but for the fact that he found time to turn the clods, withal, and eyes to watch the earth blackening behind the plough. "Our necessities," wrote Poe, who contended, in a half-hearted way, that the Americans of his generation were as poetical a people as any other, "have been mistaken for our propensities. Having been forced to make railroads, it has been deemed impossible that we should make verse." But here was Saint-John de Crevecoeur writing, in the eighteenth century, his idyllic Letters, while, if he did not build railways, he interested himself in the experiments of Fitch and Rumsey and Parmentier, and organised a packet-line between New York and Lorient, in Brittany. This Crevecoeur should from the first have appealed to the imagination—especially to the American imagination- -combining as he did the faculty of the ideal and the achievement of the actual. It is not too late for him to appeal to-day; in spite of all his quaintness, Crevecoeur is a contemporary of our own.

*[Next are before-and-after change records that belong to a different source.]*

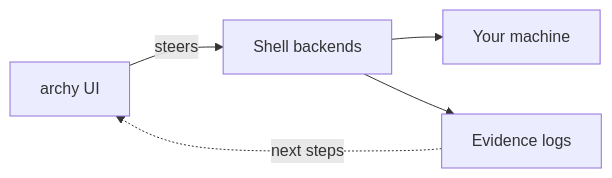
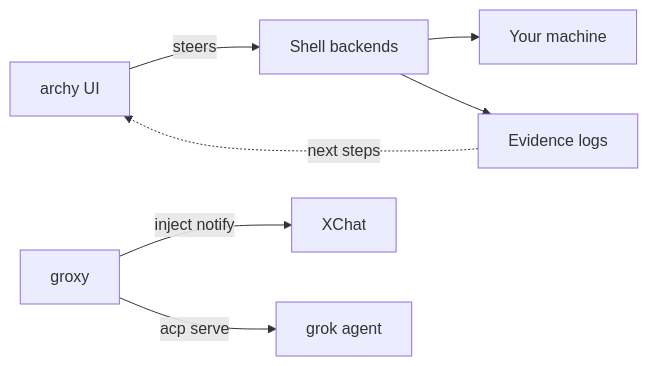
One commit to p10ns11y/arch-machine changed the first of 2 diagrams in README.md. Above: the diagram before and after it, drawn with Mermaid. The commit also changed other lines of this file and 8 other files, not shown here.

First line of the commit message:
docs(groxy): add crate README, diagrams, and plain-English guides

````diff
--- a/README.md
+++ b/README.md
@@ -13,7 +13,9 @@
 ```mermaid
 flowchart LR
   A[archy UI] -->|steers| B[Shell backends]
   B --> C[Your machine]
   B --> D[Evidence logs]
   D -.->|next steps| A
+  G[groxy] -->|inject notify| X[XChat]
+  G -->|acp serve| Ag[grok agent]
 ```
````
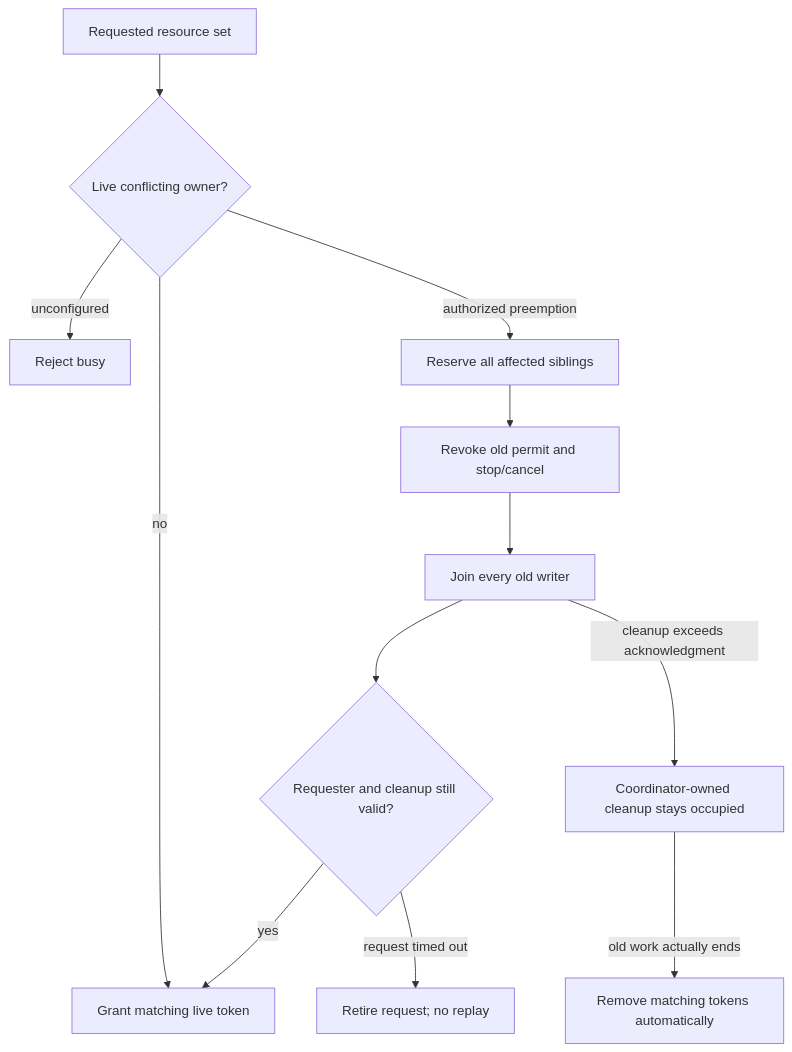
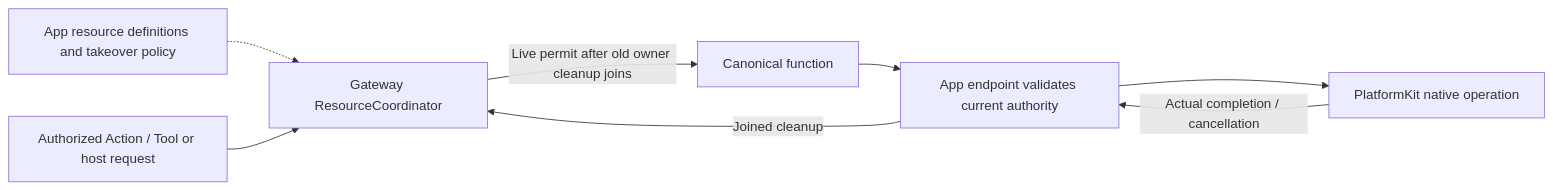
One commit to devilyouwei/MobileHarness changed diagram 13 of 32 in MobileHarness/README.md. Above: the diagram before and after it, drawn with Mermaid. The commit also changed other lines of this file and 160 other files, not shown here.

````diff
--- a/MobileHarness/README.md
+++ b/MobileHarness/README.md
@@ -1053,14 +742,10 @@
 ```mermaid
-flowchart TD
- Request[Requested resource set] --> Conflict{Live conflicting owner?}
- Conflict -->|no| Grant[Grant matching live token]
- Conflict -->|unconfigured| Busy[Reject busy]
- Conflict -->|authorized preemption| Reserve[Reserve all affected siblings]
- Reserve --> Revoke[Revoke old permit and stop/cancel]
- Revoke --> Join[Join every old writer]
- Join --> Done{Requester and cleanup still valid?}
- Done -->|yes| Grant
- Done -->|request timed out| Retire[Retire request; no replay]
- Join -->|cleanup exceeds acknowledgment| Retained[Coordinator-owned cleanup stays occupied]
- Retained -->|old work actually ends| Unlock[Remove matching tokens automatically]
+flowchart LR
+    App[App resource definitions and takeover policy] -.-> Gateway[Gateway ResourceCoordinator]
+    Calls[Authorized Action / Tool or host request] --> Gateway
+    Gateway -->|Live permit after old owner cleanup joins| Function[Canonical function]
+    Function --> Endpoint[App endpoint validates current authority]
+    Endpoint --> Native[PlatformKit native operation]
+    Native -->|Actual completion / cancellation| Endpoint
+    Endpoint -->|Joined cleanup| Gateway
 ```
````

WARREN BARTON BLAKE.
BRADFORD HILLS, WEST CHESTER, PENNSYLVANIA.
Letters from an American Farmer (London), 1782, 1783; (Dublin), 1782; (Belfast), 1783; (Philadelphia), 1793; (New York), 1904; (London), 1908; translated into French (with gratuitous additions) as Lettres d'un cultivateur Americain (Paris), 1784 and 1787; into German as Briefe eines Amerikanischen Landmanns (Leipzig), 1788, 1789. Voyage dans la Haute Pensylvanie et dans l'etat de New York (Paris), 1801.
[To the first edition, 1782.]
The following Letters are the genuine production of the American Farmer whose name they bear. They were privately written to gratify the curiosity of a friend; and are made public, because they contain much authentic information, little known on this side the Atlantic; they cannot therefore fail of being highly interesting to the people of England, at a time when everybody's attention is directed toward the affairs of America.
That these letters are the actual result of a private correspondence may fairly be inferred (exclusive of other evidence) from the style and manner in which they are conceived: for though plain and familiar, and sometimes animated, they are by no means exempt from such inaccuracies as must unavoidably occur in the rapid effusions of a confessedly inexperienced writer.
Our Farmer had long been an eye-witness of transactions that have deformed the face of America: he is one of those who dreaded, and has severely felt, the desolating consequences of a rupture between the parent state and her colonies: for he has been driven from a situation, the enjoyment of which the reader will find pathetically described in the early letters of this volume. The unhappy contest is at length, however, drawing toward a period; and it is now only left us to hope, that the obvious interests and mutual wants of both countries, may in due time, and in spite of all obstacles, happily re-unite them.
Should our Farmer's letters be found to afford matter of useful entertainment to an intelligent and candid public, a second volume, equally interesting with those now published, may soon be expected.
[To the Second Edition, 1783.]
Since the publication of this volume, we hear that Mr. St. John has accepted a public employment at New York. It is therefore, perhaps, doubtful whether he will soon be at leisure to revise his papers, and give the world a second collection of the American Farmer Letters.